(THE PROBLEM) Return each record word for word, keeping none of its pictures.

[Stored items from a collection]
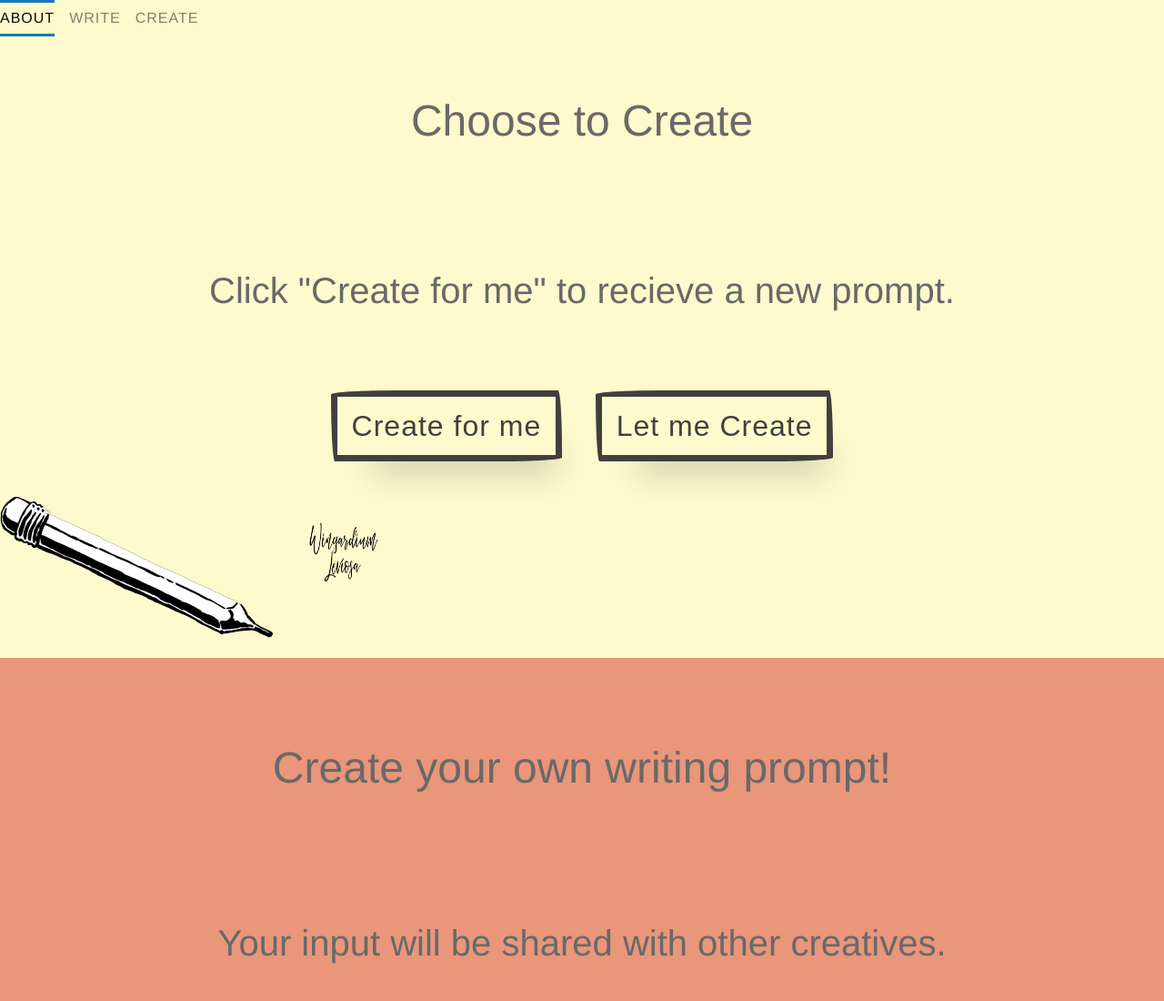
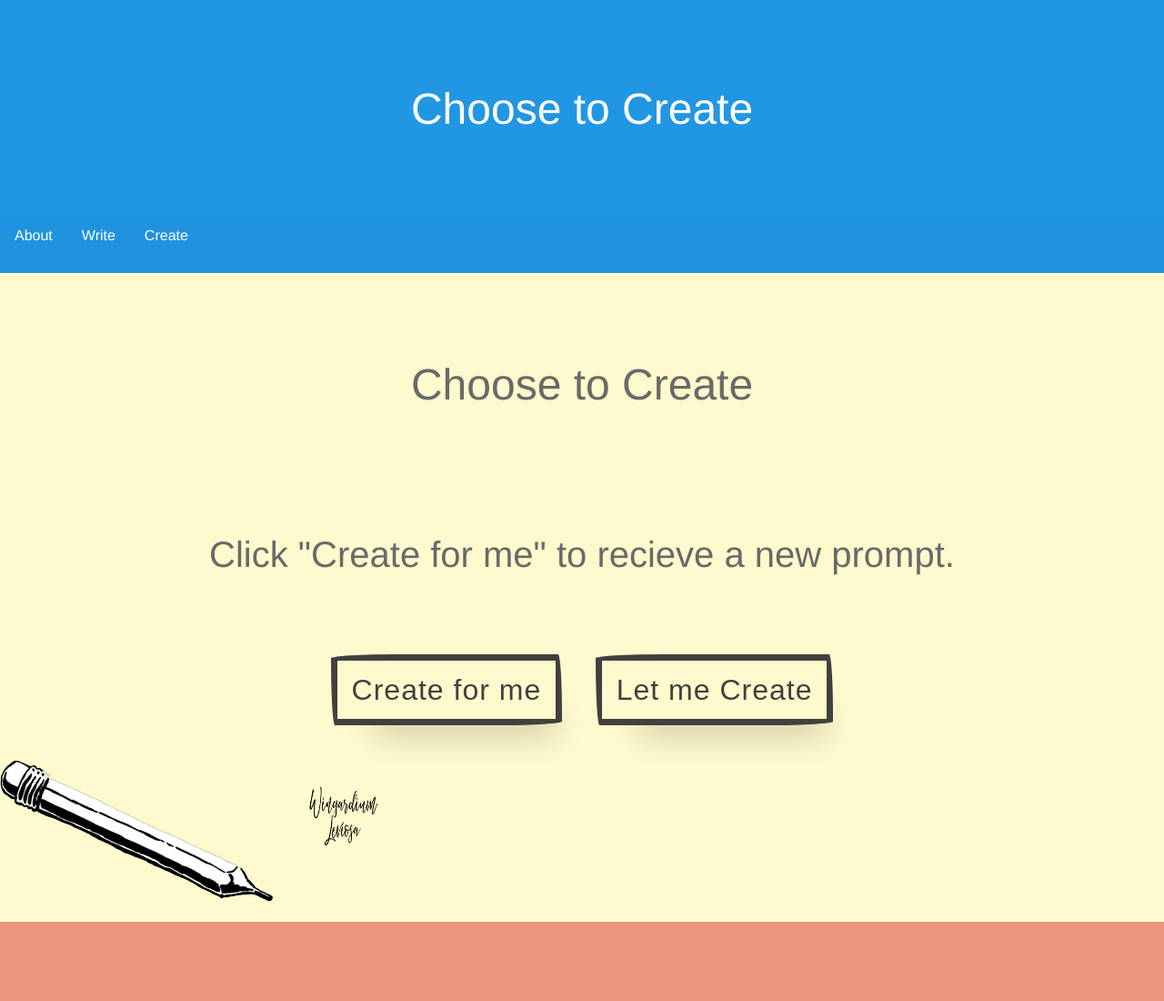
Before and after one commit to cristineshipman/choose_to_create, a website: page index.html in a window 1280 px wide. Shown: the top 1100 px of the page at 91% size. Drawn offline with Linux system fonts and the light colour scheme.

Commit message:
messing with nav bar

```diff
--- a/css/app.css
+++ b/css/app.css
@@ -1,6 +1,7 @@
 
 
 body {
+  padding-top: 330px;
   background: #FFFACD;
   color: #696969;
 }
@@ -55,59 +56,78 @@ button:hover {
   box-shadow:2px 8px 4px -6px hsla(0,0%,0%,.3);
 }
 
+/*NAVAGATION BAR*/
 
-.menu-hover-lines {
-  text-align: center;
-  text-transform: uppercase;
-  font-weight: 500;
-  letter-spacing: 1px;
-  transition: all 0.35s ease;
+.sticky-shrinknav-menu {
+  position: absolute;
+  left: 50%;
+  -webkit-transform: translateX(-50%);
+      -ms-transform: translateX(-50%);
+          transform: translateX(-50%);
+  bottom: 0;
+  height: 3.75rem;
+  line-height: 3.75rem;
+  width: 100%;
+  background-color: rgba(23, 121, 186, 0.1);
+  transition: all 0.5s ease;
 }
 
-.menu-hover-lines li a {
-  padding: 0.75rem 0;
-  color: rgba(10, 10, 10, 0.5);
-  position: relative;
-  margin-left: 1rem;
+.sticky-shrinknav-menu li {
+  border-radius: 2px;
+  transition: all 0.3s ease;
 }
 
-.menu-hover-lines li:first-child a {
-  margin-left: 0;
+.sticky-shrinknav-menu li:hover {
+  box-shadow: 0 0 0 1px #fefefe;
 }
 
-.menu-hover-lines li.active > a {
-  background-color: transparent;
+.sticky-shrinknav-menu a {
+  color: #fefefe;
 }
 
-.menu-hover-lines a:before,
-.menu-hover-lines a::after {
-  height: 3px;
-  position: absolute;
-  content: '';
-  transition: all 0.35s ease;
-  background-color: #1779ba;
-  width: 0;
+.sticky-shrinknav-header-title {
+  transition: all 0.3s ease;
+  position: relative;
+  -webkit-transform: translateY(-1.875rem);
+      -ms-transform: translateY(-1.875rem);
+          transform: translateY(-1.875rem);
+  margin-bottom: 0;
+  color: #fefefe;
 }
 
-.menu-hover-lines a::before {
+.sticky-shrinknav-header {
+  width: 100%;
+  height: 300px;
+  display: -webkit-flex;
+  display: -ms-flexbox;
+  display: flex;
+  -webkit-align-items: center;
+      -ms-flex-align: center;
+          align-items: center;
+  -webkit-justify-content: center;
+      -ms-flex-pack: center;
+          justify-content: center;
+  background-color: #2196e3;
+  text-align: center;
+  position: fixed;
   top: 0;
   left: 0;
+  overflow: hidden;
+  transition: all 0.5s ease;
 }
 
-.menu-hover-lines a::after {
-  bottom: 0;
-  right: 0;
+body.sticky-shrinknav-wrapper {
+  padding-top: 130px;
 }
 
-.menu-hover-lines a:hover,
-.menu-hover-lines li.active > a {
-  color: #0a0a0a;
-  transition: all 0.35s ease;
+body.sticky-shrinknav-wrapper .sticky-shrinknav-header {
+  height: 3.75rem;
+  background-color: rgba(23, 121, 186, 0.9);
 }
 
-.menu-hover-lines a:hover::before,
-.menu-hover-lines .active a::before,
-.menu-hover-lines a:hover::after,
-.menu-hover-lines .active a::after {
-  width: 100%;
+body.sticky-shrinknav-wrapper .sticky-shrinknav-header .sticky-shrinknav-header-title {
+  -webkit-transform: scale(0);
+      -ms-transform: scale(0);
+          transform: scale(0);
+  transition: all 0.3s ease;
 }
--- a/index.html
+++ b/index.html
@@ -11,11 +11,14 @@
   </head>
   <body>
     <!-- NAVAGATION  -->
-    <ul class="menu menu-hover-lines">
-      <li><a href="#page3">About</a></li>
-      <li><a href="#page1">Write</a></li>
-      <li><a href="#page2">Create</a></li>
-    </ul>
+    <header class="sticky-shrinknav-header">
+      <h1 class="sticky-shrinknav-header-title">Choose to Create</h1>
+      <ul class="menu align-center sticky-shrinknav-menu">
+        <li><a href="#page1">About</a></li>
+        <li><a href="#page2">Write</a></li>
+        <li><a href="#page3">Create</a></li>
+      </ul>
+  </header>
 
 <!-- PAGE 1 -->
     <div id="page1" class="row">
--- a/js/app.js
+++ b/js/app.js
@@ -1,3 +1,13 @@
+$(function() {
+  $(window).scroll(function() {
+    var winTop = $(window).scrollTop();
+    if (winTop >= 30) {
+      $("body").addClass("sticky-shrinknav-wrapper");
+    } else{
+      $("body").removeClass("sticky-shrinknav-wrapper");
+    }
+  });
+});
 
 
 // created list of writing prompts
```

(RESPONSE AREA)
Before and after one commit to cristineshipman/choose_to_create, a website: page index.html in a window 1280 px wide. Shown: the top 1100 px of the page at 91% size. Drawn offline with Linux system fonts and the light colour scheme.

Commit message:
messing with nav bar

```diff
--- a/css/app.css
+++ b/css/app.css
@@ -1,6 +1,7 @@
 
 
 body {
+  padding-top: 330px;
   background: #FFFACD;
   color: #696969;
 }
@@ -55,59 +56,78 @@ button:hover {
   box-shadow:2px 8px 4px -6px hsla(0,0%,0%,.3);
 }
 
+/*NAVAGATION BAR*/
 
-.menu-hover-lines {
-  text-align: center;
-  text-transform: uppercase;
-  font-weight: 500;
-  letter-spacing: 1px;
-  transition: all 0.35s ease;
+.sticky-shrinknav-menu {
+  position: absolute;
+  left: 50%;
+  -webkit-transform: translateX(-50%);
+      -ms-transform: translateX(-50%);
+          transform: translateX(-50%);
+  bottom: 0;
+  height: 3.75rem;
+  line-height: 3.75rem;
+  width: 100%;
+  background-color: rgba(23, 121, 186, 0.1);
+  transition: all 0.5s ease;
 }
 
-.menu-hover-lines li a {
-  padding: 0.75rem 0;
-  color: rgba(10, 10, 10, 0.5);
-  position: relative;
-  margin-left: 1rem;
+.sticky-shrinknav-menu li {
+  border-radius: 2px;
+  transition: all 0.3s ease;
 }
 
-.menu-hover-lines li:first-child a {
-  margin-left: 0;
+.sticky-shrinknav-menu li:hover {
+  box-shadow: 0 0 0 1px #fefefe;
 }
 
-.menu-hover-lines li.active > a {
-  background-color: transparent;
+.sticky-shrinknav-menu a {
+  color: #fefefe;
 }
 
-.menu-hover-lines a:before,
-.menu-hover-lines a::after {
-  height: 3px;
-  position: absolute;
-  content: '';
-  transition: all 0.35s ease;
-  background-color: #1779ba;
-  width: 0;
+.sticky-shrinknav-header-title {
+  transition: all 0.3s ease;
+  position: relative;
+  -webkit-transform: translateY(-1.875rem);
+      -ms-transform: translateY(-1.875rem);
+          transform: translateY(-1.875rem);
+  margin-bottom: 0;
+  color: #fefefe;
 }
 
-.menu-hover-lines a::before {
+.sticky-shrinknav-header {
+  width: 100%;
+  height: 300px;
+  display: -webkit-flex;
+  display: -ms-flexbox;
+  display: flex;
+  -webkit-align-items: center;
+      -ms-flex-align: center;
+          align-items: center;
+  -webkit-justify-content: center;
+      -ms-flex-pack: center;
+          justify-content: center;
+  background-color: #2196e3;
+  text-align: center;
+  position: fixed;
   top: 0;
   left: 0;
+  overflow: hidden;
+  transition: all 0.5s ease;
 }
 
-.menu-hover-lines a::after {
-  bottom: 0;
-  right: 0;
+body.sticky-shrinknav-wrapper {
+  padding-top: 130px;
 }
 
-.menu-hover-lines a:hover,
-.menu-hover-lines li.active > a {
-  color: #0a0a0a;
-  transition: all 0.35s ease;
+body.sticky-shrinknav-wrapper .sticky-shrinknav-header {
+  height: 3.75rem;
+  background-color: rgba(23, 121, 186, 0.9);
 }
 
-.menu-hover-lines a:hover::before,
-.menu-hover-lines .active a::before,
-.menu-hover-lines a:hover::after,
-.menu-hover-lines .active a::after {
-  width: 100%;
+body.sticky-shrinknav-wrapper .sticky-shrinknav-header .sticky-shrinknav-header-title {
+  -webkit-transform: scale(0);
+      -ms-transform: scale(0);
+          transform: scale(0);
+  transition: all 0.3s ease;
 }
--- a/index.html
+++ b/index.html
@@ -11,11 +11,14 @@
   </head>
   <body>
     <!-- NAVAGATION  -->
-    <ul class="menu menu-hover-lines">
-      <li><a href="#page3">About</a></li>
-      <li><a href="#page1">Write</a></li>
-      <li><a href="#page2">Create</a></li>
-    </ul>
+    <header class="sticky-shrinknav-header">
+      <h1 class="sticky-shrinknav-header-title">Choose to Create</h1>
+      <ul class="menu align-center sticky-shrinknav-menu">
+        <li><a href="#page1">About</a></li>
+        <li><a href="#page2">Write</a></li>
+        <li><a href="#page3">Create</a></li>
+      </ul>
+  </header>
 
 <!-- PAGE 1 -->
     <div id="page1" class="row">
--- a/js/app.js
+++ b/js/app.js
@@ -1,3 +1,13 @@
+$(function() {
+  $(window).scroll(function() {
+    var winTop = $(window).scrollTop();
+    if (winTop >= 30) {
+      $("body").addClass("sticky-shrinknav-wrapper");
+    } else{
+      $("body").removeClass("sticky-shrinknav-wrapper");
+    }
+  });
+});
 
 
 // created list of writing prompts
```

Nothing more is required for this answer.